Obama to seek more Alzheimer’s research money
WASHINGTON — The Obama administration is increasing spending on Alzheimer’s research — planning to surpass half a billion dollars next year — as part of a quest to find effective treatments for the brain-destroying disease by 2025.
In a two-part plan announced Tuesday, the National Institutes of Health immediately will devote an extra $50 million dementia research, on top of the $450 million a year it currently spends. The boost opens the possibility that at least one stalled study of a possible therapy might get to start soon.
Next week, President Barack Obama will ask Congress for $80 million in new money to spend for Alzheimer’s research in 2013.
“The science of Alzheimer’s disease has reached a very interesting juncture,” with promising new findings to pursue after years of false starts, NIH Director Dr. Francis Collins told The Associated Press. “We would love to be able to come up with a way of bringing forward an even larger amount of support.”

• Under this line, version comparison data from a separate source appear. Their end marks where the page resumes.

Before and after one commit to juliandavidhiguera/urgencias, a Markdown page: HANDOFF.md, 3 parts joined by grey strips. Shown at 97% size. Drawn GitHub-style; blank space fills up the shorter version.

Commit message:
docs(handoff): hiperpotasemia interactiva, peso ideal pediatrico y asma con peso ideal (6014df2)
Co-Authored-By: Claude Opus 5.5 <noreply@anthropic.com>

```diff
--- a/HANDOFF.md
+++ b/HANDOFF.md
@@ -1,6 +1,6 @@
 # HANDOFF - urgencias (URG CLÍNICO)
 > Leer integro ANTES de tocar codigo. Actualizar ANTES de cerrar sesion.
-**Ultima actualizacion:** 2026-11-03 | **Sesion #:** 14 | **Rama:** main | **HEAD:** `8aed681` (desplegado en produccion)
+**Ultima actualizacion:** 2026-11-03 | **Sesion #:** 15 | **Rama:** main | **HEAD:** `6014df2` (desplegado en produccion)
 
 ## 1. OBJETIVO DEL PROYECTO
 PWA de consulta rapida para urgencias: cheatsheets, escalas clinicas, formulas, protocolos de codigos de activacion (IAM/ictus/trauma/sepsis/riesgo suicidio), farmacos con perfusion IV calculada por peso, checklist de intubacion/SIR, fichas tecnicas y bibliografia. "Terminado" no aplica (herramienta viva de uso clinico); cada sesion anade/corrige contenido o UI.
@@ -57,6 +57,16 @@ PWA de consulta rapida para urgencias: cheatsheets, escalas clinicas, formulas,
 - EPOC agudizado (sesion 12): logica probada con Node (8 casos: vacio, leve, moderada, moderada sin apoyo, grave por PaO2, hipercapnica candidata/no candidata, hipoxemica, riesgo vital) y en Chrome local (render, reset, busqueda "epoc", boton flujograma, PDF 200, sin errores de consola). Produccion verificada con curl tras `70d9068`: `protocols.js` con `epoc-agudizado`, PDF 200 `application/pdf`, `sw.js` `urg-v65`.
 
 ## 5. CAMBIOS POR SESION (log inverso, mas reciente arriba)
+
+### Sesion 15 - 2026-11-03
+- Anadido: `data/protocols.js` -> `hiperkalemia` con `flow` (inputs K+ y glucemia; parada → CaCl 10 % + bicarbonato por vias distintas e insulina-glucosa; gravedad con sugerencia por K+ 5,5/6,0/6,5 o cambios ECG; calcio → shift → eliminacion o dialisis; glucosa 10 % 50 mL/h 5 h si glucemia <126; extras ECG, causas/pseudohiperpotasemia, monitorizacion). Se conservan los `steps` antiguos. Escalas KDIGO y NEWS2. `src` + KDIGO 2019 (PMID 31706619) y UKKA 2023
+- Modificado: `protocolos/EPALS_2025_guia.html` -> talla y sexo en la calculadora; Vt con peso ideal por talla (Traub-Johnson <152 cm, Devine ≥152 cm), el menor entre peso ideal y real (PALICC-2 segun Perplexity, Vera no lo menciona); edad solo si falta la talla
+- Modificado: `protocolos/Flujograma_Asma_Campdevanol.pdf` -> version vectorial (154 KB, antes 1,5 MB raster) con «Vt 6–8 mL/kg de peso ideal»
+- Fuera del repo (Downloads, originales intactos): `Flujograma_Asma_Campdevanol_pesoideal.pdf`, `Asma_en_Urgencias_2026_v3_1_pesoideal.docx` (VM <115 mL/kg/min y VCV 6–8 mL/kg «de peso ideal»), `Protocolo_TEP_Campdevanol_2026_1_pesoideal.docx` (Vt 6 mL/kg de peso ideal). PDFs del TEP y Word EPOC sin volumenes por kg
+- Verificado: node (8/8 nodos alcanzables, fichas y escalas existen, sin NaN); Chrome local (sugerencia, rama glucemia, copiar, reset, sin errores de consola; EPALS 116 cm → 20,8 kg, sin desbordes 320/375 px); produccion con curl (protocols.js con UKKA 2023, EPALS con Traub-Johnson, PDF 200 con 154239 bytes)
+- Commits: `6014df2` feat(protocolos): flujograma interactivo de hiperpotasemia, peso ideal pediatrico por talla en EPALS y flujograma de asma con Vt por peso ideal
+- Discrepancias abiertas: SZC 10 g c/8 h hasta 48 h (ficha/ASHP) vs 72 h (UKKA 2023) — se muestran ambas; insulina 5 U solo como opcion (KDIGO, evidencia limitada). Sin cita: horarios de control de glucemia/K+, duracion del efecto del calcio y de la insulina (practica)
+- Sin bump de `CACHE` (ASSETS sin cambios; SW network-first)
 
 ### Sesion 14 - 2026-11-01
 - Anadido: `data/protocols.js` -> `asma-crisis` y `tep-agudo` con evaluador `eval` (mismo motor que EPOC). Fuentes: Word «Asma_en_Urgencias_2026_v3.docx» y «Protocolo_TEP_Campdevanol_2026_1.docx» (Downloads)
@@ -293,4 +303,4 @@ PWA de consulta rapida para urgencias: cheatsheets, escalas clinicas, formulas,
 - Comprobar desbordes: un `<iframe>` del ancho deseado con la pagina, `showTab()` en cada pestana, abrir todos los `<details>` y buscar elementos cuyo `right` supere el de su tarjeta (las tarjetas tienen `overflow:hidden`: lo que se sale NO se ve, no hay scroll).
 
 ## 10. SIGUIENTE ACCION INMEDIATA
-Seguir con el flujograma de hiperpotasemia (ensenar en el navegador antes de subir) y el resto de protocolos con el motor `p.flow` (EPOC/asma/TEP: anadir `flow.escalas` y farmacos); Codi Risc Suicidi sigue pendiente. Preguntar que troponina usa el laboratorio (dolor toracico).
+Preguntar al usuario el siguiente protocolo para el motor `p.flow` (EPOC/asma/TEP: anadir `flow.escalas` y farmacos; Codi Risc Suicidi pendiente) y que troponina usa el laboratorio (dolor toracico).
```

Patient advocates have long said the nation’s spending on Alzheimer’s research is far too little considering the disease’s current and coming toll. More than 5 million people already have Alzheimer’s or related dementias, a number that, barring a medical breakthrough, is expected to more than double by 2050 because of the aging population. By then, the medical and nursing home bills are projected to cost $1 trillion annually.